» Work order:
Each line below that includes "createSource" counts once; report the total and nothing more.

» Excerpted records:
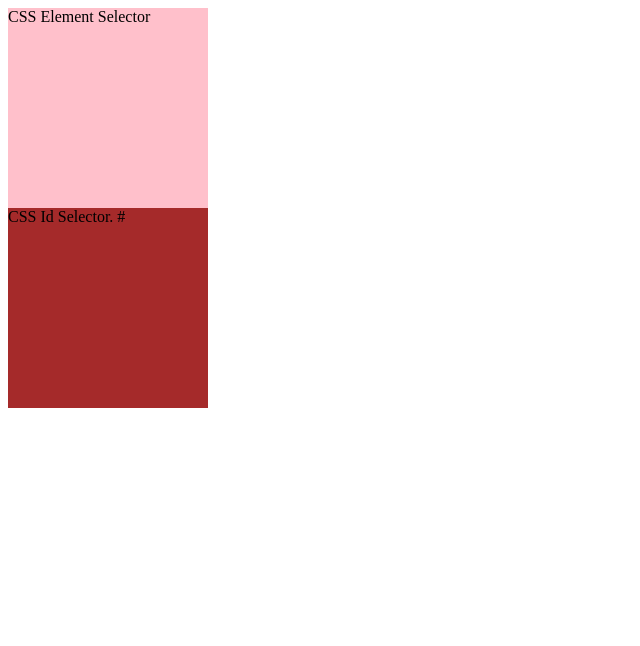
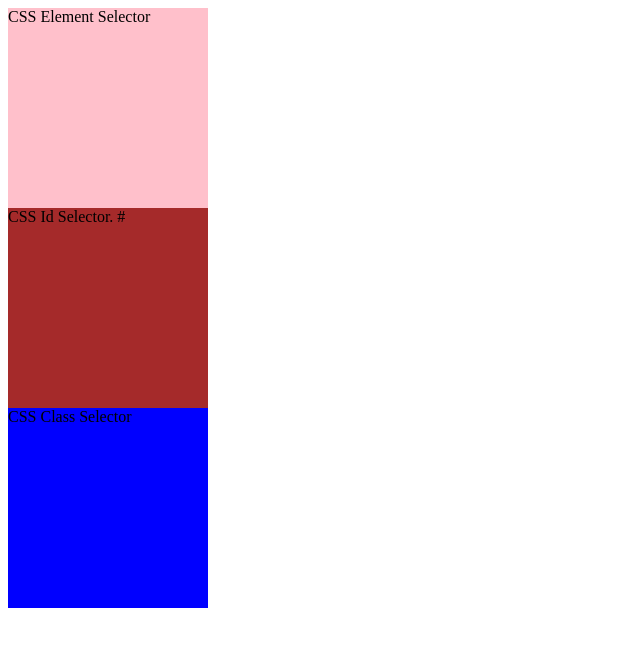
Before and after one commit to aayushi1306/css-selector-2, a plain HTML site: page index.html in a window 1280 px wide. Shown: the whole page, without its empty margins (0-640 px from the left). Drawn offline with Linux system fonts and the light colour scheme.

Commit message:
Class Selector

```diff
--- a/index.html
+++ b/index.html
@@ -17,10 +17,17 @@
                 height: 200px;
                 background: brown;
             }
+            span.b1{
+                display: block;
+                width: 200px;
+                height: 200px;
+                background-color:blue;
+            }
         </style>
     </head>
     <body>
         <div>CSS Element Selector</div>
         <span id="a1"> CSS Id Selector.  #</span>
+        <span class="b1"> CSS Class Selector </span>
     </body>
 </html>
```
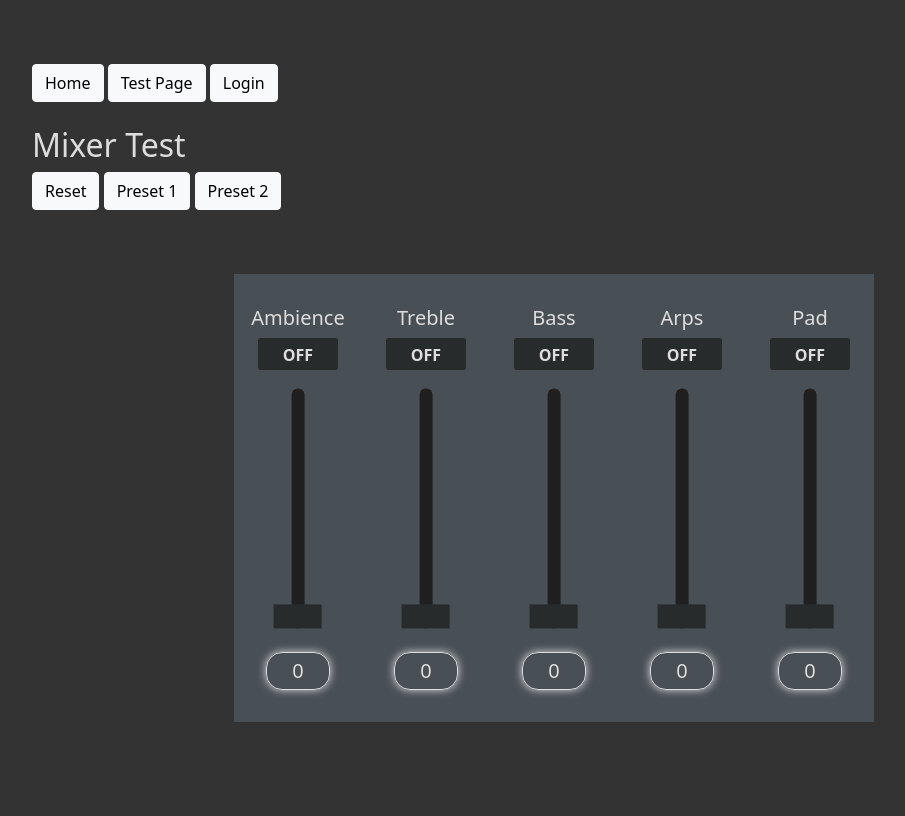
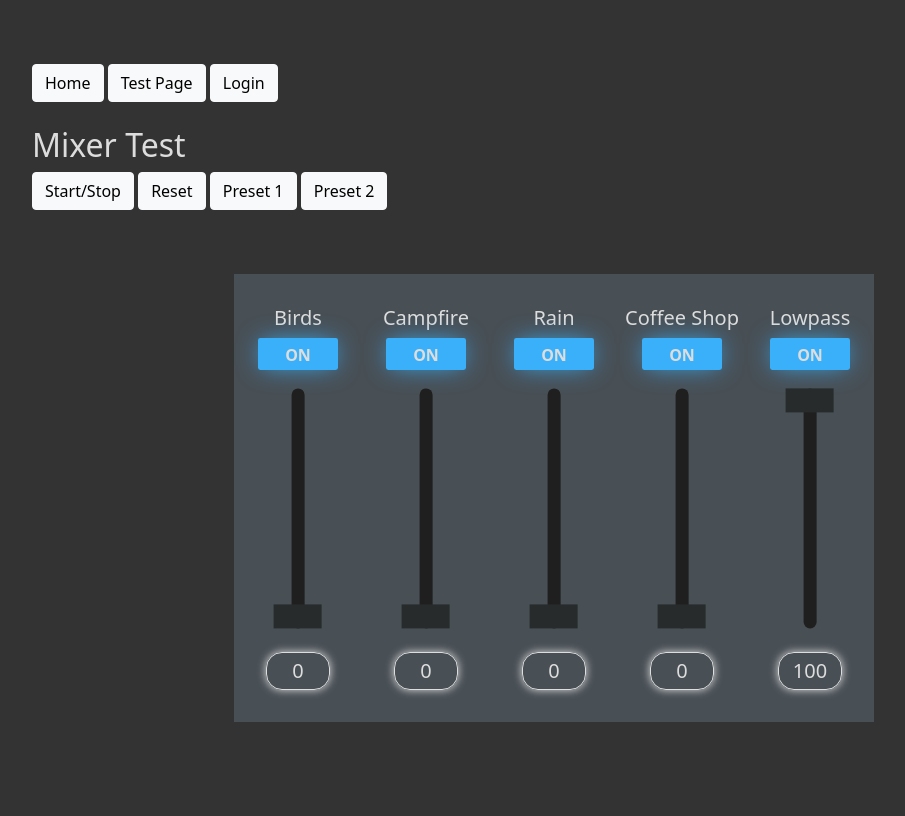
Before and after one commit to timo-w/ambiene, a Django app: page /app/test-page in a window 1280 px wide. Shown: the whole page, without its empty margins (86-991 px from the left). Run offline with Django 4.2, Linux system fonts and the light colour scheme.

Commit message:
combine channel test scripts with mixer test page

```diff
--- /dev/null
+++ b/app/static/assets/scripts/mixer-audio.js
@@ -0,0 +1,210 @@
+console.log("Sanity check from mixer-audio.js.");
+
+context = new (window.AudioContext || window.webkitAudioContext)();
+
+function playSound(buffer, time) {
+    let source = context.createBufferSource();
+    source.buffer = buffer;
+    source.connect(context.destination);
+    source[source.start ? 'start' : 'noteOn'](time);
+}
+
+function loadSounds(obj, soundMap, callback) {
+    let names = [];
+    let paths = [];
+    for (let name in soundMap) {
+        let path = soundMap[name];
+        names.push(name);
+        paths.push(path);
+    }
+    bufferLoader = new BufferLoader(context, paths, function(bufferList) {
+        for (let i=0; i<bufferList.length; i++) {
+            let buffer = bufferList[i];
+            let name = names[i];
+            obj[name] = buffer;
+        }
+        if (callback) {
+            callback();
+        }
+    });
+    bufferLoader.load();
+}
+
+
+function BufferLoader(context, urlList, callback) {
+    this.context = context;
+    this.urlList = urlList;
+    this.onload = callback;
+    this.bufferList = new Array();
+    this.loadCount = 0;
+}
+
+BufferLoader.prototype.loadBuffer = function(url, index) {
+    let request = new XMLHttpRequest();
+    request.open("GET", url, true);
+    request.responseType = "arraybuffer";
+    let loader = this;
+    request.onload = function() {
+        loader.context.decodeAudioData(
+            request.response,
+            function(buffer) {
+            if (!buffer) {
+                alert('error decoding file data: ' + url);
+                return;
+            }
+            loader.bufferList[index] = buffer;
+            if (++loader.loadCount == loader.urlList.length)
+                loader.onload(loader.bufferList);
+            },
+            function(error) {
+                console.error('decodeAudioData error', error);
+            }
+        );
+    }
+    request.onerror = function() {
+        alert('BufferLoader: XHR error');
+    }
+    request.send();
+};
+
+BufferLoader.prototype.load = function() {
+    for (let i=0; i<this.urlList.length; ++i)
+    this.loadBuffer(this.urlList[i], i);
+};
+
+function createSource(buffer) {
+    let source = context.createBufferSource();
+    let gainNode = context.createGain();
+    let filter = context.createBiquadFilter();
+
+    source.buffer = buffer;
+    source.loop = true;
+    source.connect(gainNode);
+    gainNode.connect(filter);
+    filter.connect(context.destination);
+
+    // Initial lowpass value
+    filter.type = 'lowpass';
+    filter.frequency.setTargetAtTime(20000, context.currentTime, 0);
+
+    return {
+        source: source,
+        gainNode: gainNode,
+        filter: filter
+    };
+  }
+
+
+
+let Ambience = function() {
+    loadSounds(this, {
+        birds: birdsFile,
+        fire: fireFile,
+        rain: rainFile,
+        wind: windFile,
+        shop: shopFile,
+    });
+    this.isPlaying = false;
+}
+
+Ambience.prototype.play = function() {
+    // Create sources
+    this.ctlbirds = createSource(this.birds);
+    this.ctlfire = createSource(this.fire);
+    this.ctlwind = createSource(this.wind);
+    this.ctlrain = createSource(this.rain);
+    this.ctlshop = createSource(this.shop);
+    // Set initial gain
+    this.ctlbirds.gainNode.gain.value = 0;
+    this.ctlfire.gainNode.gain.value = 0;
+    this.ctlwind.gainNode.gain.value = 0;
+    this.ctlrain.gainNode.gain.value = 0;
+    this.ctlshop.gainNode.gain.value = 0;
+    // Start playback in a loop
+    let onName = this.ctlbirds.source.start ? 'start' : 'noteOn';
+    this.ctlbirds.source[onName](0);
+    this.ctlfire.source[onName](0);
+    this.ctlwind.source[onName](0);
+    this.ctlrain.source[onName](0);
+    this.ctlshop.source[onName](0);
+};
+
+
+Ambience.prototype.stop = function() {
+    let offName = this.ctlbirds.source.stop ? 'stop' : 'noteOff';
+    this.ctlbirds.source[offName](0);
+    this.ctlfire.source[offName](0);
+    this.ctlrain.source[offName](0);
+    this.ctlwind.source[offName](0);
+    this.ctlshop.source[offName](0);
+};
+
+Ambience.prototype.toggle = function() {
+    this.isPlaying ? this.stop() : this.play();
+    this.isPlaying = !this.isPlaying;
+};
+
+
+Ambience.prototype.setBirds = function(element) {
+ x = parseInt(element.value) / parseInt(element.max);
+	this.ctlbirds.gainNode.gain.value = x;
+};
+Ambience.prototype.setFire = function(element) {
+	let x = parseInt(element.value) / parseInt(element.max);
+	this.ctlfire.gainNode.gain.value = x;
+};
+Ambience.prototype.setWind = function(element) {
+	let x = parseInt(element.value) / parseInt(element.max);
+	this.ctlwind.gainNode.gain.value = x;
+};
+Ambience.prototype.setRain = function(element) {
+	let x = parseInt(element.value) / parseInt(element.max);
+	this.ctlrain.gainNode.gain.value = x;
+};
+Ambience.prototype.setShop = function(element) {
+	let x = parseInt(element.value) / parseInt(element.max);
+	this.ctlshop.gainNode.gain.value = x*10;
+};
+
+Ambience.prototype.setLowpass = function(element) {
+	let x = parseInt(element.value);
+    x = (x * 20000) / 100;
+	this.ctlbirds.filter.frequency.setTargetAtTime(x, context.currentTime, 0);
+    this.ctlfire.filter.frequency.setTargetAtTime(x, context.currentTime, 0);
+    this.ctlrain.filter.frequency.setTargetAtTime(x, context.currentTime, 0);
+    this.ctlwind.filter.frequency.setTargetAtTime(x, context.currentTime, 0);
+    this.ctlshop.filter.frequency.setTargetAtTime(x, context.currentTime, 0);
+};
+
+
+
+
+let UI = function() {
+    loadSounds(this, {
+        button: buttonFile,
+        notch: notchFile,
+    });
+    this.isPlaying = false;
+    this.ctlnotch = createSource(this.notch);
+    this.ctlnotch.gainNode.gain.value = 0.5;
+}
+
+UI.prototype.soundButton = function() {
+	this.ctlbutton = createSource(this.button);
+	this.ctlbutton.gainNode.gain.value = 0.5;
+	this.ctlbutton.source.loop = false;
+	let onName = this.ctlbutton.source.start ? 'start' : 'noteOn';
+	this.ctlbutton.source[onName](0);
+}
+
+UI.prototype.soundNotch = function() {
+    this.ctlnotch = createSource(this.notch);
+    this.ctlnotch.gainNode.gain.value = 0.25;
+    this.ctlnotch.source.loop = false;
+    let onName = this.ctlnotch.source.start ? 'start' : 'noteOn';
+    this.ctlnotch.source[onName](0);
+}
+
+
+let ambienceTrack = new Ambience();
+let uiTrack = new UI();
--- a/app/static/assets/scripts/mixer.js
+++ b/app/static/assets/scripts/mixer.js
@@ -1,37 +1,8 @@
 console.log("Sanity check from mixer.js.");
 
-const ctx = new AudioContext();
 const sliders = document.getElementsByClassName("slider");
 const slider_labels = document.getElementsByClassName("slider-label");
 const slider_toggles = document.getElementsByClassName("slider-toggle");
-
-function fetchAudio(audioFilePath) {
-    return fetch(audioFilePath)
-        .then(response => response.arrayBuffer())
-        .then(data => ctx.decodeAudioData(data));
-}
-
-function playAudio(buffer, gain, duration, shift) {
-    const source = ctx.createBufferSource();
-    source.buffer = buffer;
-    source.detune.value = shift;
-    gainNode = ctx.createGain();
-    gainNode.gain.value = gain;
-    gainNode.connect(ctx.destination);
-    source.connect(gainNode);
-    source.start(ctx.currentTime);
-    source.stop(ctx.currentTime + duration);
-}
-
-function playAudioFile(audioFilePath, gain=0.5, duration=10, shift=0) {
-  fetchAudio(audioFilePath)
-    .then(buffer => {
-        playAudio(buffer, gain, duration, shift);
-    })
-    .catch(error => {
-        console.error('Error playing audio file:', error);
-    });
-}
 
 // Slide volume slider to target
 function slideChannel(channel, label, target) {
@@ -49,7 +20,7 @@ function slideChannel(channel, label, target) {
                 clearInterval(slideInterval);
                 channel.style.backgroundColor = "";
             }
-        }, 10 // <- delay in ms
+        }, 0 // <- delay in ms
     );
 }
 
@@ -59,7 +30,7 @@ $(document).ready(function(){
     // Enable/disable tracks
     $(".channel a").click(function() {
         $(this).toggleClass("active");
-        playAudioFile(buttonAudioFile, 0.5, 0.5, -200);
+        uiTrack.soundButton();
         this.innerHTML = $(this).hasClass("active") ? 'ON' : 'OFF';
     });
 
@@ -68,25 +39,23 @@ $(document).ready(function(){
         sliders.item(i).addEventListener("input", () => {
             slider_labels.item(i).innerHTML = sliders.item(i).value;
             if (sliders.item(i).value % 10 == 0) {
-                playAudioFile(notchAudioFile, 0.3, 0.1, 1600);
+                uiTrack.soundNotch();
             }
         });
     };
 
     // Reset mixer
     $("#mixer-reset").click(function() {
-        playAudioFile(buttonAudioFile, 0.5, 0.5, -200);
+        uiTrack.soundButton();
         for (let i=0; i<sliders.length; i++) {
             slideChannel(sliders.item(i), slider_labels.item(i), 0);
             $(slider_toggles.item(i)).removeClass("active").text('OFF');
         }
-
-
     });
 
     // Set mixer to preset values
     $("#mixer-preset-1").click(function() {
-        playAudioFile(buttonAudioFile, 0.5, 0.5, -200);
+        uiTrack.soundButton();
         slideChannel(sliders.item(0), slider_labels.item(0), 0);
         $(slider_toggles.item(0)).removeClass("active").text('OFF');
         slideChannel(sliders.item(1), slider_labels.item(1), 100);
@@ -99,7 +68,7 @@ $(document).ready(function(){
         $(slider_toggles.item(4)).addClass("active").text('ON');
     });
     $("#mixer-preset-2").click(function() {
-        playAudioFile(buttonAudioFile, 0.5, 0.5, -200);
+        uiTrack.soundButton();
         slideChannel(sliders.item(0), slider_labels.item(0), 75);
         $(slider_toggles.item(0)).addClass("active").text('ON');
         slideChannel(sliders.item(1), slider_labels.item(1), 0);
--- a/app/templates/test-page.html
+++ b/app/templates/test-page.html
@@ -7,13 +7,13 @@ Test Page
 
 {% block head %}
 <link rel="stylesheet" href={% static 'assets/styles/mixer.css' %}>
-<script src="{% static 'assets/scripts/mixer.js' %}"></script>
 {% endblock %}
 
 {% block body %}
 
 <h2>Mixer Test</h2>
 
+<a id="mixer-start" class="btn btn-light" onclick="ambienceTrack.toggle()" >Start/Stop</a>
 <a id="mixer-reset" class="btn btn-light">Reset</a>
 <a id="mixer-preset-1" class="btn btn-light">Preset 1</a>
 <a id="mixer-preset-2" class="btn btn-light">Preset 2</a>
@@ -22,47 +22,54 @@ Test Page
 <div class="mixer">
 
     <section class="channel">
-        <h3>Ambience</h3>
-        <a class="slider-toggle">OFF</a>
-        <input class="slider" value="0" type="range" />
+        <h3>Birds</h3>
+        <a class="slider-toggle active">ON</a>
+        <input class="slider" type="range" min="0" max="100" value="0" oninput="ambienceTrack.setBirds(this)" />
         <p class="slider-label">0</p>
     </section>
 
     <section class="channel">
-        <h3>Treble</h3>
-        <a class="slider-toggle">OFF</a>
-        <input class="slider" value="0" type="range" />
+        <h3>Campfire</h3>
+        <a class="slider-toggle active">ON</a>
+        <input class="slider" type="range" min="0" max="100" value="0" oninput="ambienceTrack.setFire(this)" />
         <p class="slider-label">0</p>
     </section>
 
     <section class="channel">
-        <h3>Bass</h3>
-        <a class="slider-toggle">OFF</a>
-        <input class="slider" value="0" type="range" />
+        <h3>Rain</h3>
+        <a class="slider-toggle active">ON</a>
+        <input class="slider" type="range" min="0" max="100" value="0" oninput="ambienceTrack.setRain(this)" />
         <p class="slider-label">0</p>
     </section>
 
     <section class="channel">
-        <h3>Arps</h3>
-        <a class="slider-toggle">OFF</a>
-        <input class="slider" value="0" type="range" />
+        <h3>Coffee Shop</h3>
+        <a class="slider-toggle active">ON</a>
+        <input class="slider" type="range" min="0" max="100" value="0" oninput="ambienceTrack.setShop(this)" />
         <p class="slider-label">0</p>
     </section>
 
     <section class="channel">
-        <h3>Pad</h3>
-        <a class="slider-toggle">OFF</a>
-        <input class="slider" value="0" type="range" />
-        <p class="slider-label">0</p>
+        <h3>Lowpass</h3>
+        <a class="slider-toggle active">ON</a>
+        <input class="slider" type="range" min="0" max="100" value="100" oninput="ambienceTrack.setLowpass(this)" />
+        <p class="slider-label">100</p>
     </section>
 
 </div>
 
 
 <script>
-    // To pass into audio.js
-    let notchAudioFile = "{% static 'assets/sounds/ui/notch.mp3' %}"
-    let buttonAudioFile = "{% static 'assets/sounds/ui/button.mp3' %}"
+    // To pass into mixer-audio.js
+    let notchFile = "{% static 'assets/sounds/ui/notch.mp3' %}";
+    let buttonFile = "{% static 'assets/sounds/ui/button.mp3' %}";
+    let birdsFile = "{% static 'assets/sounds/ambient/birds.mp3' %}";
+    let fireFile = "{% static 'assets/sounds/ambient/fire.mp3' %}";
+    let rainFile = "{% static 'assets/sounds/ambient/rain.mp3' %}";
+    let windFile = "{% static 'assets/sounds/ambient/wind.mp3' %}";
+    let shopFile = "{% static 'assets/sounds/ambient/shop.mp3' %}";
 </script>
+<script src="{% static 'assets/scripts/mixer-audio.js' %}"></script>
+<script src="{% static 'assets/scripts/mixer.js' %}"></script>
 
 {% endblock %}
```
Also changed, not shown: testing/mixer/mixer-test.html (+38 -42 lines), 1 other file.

» Output:
9